**EXERCISE MATERIALS:**
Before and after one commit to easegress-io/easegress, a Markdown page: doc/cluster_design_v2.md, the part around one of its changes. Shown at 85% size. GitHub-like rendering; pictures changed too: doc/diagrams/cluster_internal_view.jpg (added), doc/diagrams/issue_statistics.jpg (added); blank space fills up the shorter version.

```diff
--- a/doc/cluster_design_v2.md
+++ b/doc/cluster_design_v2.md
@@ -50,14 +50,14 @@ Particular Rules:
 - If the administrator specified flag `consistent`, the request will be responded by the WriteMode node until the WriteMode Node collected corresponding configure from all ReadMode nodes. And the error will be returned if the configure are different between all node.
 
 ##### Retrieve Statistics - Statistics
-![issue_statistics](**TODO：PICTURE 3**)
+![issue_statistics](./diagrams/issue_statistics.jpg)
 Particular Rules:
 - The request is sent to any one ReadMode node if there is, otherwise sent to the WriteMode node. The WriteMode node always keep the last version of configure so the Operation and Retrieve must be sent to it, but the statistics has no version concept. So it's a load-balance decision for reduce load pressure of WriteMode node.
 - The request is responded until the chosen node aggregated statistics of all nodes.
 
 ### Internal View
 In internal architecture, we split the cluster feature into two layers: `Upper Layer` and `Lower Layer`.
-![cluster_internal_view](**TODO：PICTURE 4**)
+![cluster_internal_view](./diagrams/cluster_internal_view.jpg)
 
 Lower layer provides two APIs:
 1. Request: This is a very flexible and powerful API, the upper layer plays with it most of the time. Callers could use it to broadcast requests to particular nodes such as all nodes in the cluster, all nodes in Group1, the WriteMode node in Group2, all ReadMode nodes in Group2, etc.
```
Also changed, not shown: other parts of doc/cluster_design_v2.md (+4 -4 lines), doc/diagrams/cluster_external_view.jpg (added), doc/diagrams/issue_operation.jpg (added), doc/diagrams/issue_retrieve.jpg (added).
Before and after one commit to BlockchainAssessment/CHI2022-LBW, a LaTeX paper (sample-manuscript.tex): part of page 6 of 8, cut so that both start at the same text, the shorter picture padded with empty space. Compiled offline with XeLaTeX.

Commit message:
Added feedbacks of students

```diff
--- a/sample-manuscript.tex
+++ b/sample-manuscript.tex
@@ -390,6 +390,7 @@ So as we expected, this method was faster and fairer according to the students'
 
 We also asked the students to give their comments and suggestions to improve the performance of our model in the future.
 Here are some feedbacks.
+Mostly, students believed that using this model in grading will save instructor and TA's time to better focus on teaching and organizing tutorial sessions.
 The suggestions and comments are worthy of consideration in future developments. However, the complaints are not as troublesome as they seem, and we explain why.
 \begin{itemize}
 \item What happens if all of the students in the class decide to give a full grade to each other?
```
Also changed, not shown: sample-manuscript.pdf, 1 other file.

**TASK INSTRUCTIONS:** All of the data above should be reproduced verbatim.

**FINISHED TASK:**
Before and after one commit to easegress-io/easegress, a Markdown page: doc/cluster_design_v2.md, the part around one of its changes. Shown at 85% size. GitHub-like rendering; pictures changed too: doc/diagrams/cluster_internal_view.jpg (added), doc/diagrams/issue_statistics.jpg (added); blank space fills up the shorter version.

```diff
--- a/doc/cluster_design_v2.md
+++ b/doc/cluster_design_v2.md
@@ -50,14 +50,14 @@ Particular Rules:
 - If the administrator specified flag `consistent`, the request will be responded by the WriteMode node until the WriteMode Node collected corresponding configure from all ReadMode nodes. And the error will be returned if the configure are different between all node.
 
 ##### Retrieve Statistics - Statistics
-![issue_statistics](**TODO：PICTURE 3**)
+![issue_statistics](./diagrams/issue_statistics.jpg)
 Particular Rules:
 - The request is sent to any one ReadMode node if there is, otherwise sent to the WriteMode node. The WriteMode node always keep the last version of configure so the Operation and Retrieve must be sent to it, but the statistics has no version concept. So it's a load-balance decision for reduce load pressure of WriteMode node.
 - The request is responded until the chosen node aggregated statistics of all nodes.
 
 ### Internal View
 In internal architecture, we split the cluster feature into two layers: `Upper Layer` and `Lower Layer`.
-![cluster_internal_view](**TODO：PICTURE 4**)
+![cluster_internal_view](./diagrams/cluster_internal_view.jpg)
 
 Lower layer provides two APIs:
 1. Request: This is a very flexible and powerful API, the upper layer plays with it most of the time. Callers could use it to broadcast requests to particular nodes such as all nodes in the cluster, all nodes in Group1, the WriteMode node in Group2, all ReadMode nodes in Group2, etc.
```
Also changed, not shown: other parts of doc/cluster_design_v2.md (+4 -4 lines), doc/diagrams/cluster_external_view.jpg (added), doc/diagrams/issue_operation.jpg (added), doc/diagrams/issue_retrieve.jpg (added).
Before and after one commit to BlockchainAssessment/CHI2022-LBW, a LaTeX paper (sample-manuscript.tex): part of page 6 of 8, cut so that both start at the same text, the shorter picture padded with empty space. Compiled offline with XeLaTeX.

Commit message:
Added feedbacks of students

```diff
--- a/sample-manuscript.tex
+++ b/sample-manuscript.tex
@@ -390,6 +390,7 @@ So as we expected, this method was faster and fairer according to the students'
 
 We also asked the students to give their comments and suggestions to improve the performance of our model in the future.
 Here are some feedbacks.
+Mostly, students believed that using this model in grading will save instructor and TA's time to better focus on teaching and organizing tutorial sessions.
 The suggestions and comments are worthy of consideration in future developments. However, the complaints are not as troublesome as they seem, and we explain why.
 \begin{itemize}
 \item What happens if all of the students in the class decide to give a full grade to each other?
```
Also changed, not shown: sample-manuscript.pdf, 1 other file.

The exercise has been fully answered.